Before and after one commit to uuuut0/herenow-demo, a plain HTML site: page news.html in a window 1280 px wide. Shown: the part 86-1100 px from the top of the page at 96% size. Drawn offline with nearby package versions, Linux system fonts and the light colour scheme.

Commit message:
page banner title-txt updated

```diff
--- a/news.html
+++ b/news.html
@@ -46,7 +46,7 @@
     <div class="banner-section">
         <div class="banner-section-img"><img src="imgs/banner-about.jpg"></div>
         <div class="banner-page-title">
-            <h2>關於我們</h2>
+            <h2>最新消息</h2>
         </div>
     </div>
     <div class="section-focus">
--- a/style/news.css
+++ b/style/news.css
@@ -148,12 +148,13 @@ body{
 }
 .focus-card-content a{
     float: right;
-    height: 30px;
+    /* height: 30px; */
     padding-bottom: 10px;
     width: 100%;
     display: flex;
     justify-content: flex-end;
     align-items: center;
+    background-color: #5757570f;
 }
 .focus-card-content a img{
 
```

────────────────────────────────────────

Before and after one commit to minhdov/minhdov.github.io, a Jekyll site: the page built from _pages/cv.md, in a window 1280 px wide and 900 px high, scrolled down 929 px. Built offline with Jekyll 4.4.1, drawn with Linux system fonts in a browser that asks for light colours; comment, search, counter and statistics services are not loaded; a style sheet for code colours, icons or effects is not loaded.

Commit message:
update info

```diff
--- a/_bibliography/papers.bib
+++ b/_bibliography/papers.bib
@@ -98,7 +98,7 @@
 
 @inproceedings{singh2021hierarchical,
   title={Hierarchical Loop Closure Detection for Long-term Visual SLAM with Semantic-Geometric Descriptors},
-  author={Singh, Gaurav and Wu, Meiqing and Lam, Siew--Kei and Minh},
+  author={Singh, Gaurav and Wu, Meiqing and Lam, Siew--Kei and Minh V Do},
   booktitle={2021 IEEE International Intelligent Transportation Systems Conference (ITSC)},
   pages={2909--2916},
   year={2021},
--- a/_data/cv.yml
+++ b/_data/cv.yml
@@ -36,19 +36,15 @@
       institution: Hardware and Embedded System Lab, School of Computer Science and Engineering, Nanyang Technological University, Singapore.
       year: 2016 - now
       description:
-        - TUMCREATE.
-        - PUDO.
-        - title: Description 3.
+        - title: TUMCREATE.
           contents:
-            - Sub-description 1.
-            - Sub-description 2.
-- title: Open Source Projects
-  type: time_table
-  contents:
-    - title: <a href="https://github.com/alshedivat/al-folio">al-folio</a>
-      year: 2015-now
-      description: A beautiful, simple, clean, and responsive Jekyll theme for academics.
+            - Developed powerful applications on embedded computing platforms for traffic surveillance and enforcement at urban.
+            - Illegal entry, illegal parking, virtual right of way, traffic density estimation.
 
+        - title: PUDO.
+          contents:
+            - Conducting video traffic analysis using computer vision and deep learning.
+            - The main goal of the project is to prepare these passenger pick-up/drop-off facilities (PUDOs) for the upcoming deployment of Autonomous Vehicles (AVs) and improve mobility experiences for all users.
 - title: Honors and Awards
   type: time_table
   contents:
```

────────────────────────────────────────

▶ [EXERCISE DETAILS]
Review the material and copy each line in which the word "news" appears.

▶ [PROBLEM SOLUTION]
Before and after one commit to uuuut0/herenow-demo, a plain HTML site: page news.html in a window 1280 px wide. Shown: the part 86-1100 px from the top of the page at 96% size. Drawn offline with nearby package versions, Linux system fonts and the light colour scheme.
--- a/news.html
+++ b/news.html
--- a/style/news.css
+++ b/style/news.css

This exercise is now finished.